> **WHAT TO DO**
Reproduce the full listing below unchanged, apart from the pictures.

> **RECORD EXTRACTS**
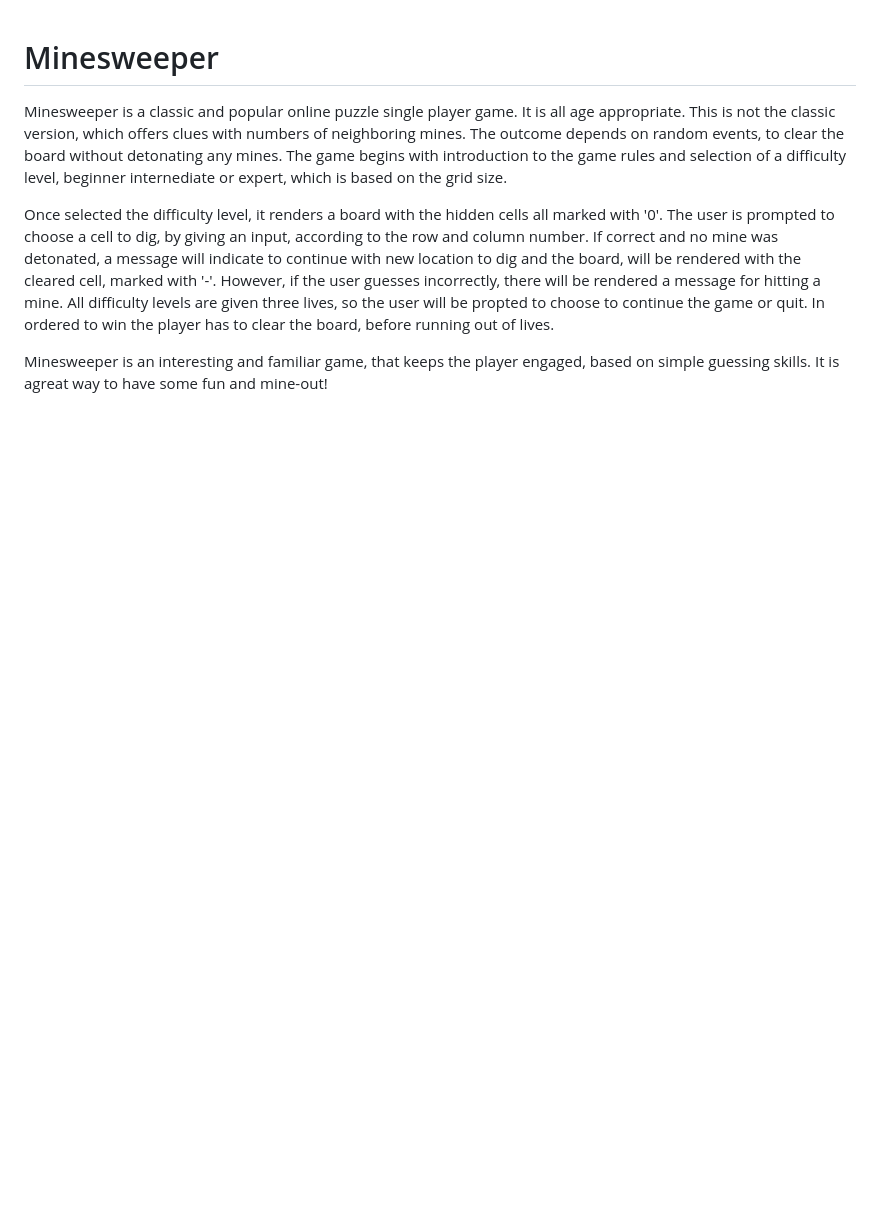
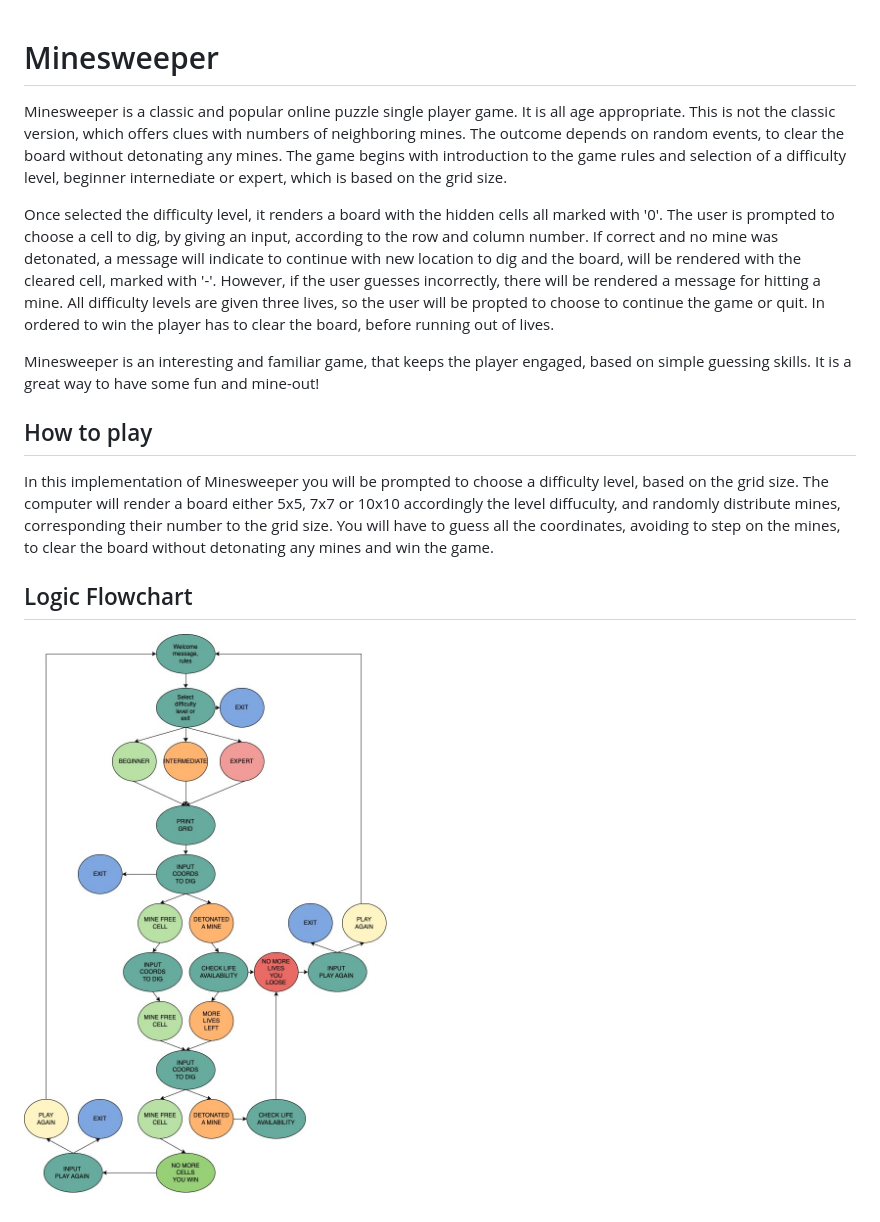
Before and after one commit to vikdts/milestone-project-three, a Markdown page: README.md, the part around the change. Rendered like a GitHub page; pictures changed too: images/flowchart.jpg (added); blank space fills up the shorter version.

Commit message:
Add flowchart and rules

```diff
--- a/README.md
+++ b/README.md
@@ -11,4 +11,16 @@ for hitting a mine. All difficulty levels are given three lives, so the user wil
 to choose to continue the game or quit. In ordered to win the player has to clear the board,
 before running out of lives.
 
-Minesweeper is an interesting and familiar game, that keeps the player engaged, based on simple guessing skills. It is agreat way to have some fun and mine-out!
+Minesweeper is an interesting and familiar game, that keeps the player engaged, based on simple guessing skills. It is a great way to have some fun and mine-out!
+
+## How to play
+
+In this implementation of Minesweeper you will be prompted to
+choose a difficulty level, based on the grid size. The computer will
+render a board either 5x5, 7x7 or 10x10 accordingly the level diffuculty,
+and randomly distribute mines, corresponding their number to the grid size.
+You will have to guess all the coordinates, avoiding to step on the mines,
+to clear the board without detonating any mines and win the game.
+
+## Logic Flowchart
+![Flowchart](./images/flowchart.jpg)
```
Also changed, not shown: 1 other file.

> **RESPONSE FOR THIS EXERCISE**
Before and after one commit to vikdts/milestone-project-three, a Markdown page: README.md, the part around the change. Rendered like a GitHub page; pictures changed too: images/flowchart.jpg (added); blank space fills up the shorter version.

Commit message:
Add flowchart and rules

```diff
--- a/README.md
+++ b/README.md
@@ -11,4 +11,16 @@ for hitting a mine. All difficulty levels are given three lives, so the user wil
 to choose to continue the game or quit. In ordered to win the player has to clear the board,
 before running out of lives.
 
-Minesweeper is an interesting and familiar game, that keeps the player engaged, based on simple guessing skills. It is agreat way to have some fun and mine-out!
+Minesweeper is an interesting and familiar game, that keeps the player engaged, based on simple guessing skills. It is a great way to have some fun and mine-out!
+
+## How to play
+
+In this implementation of Minesweeper you will be prompted to
+choose a difficulty level, based on the grid size. The computer will
+render a board either 5x5, 7x7 or 10x10 accordingly the level diffuculty,
+and randomly distribute mines, corresponding their number to the grid size.
+You will have to guess all the coordinates, avoiding to step on the mines,
+to clear the board without detonating any mines and win the game.
+
+## Logic Flowchart
+![Flowchart](./images/flowchart.jpg)
```
Also changed, not shown: 1 other file.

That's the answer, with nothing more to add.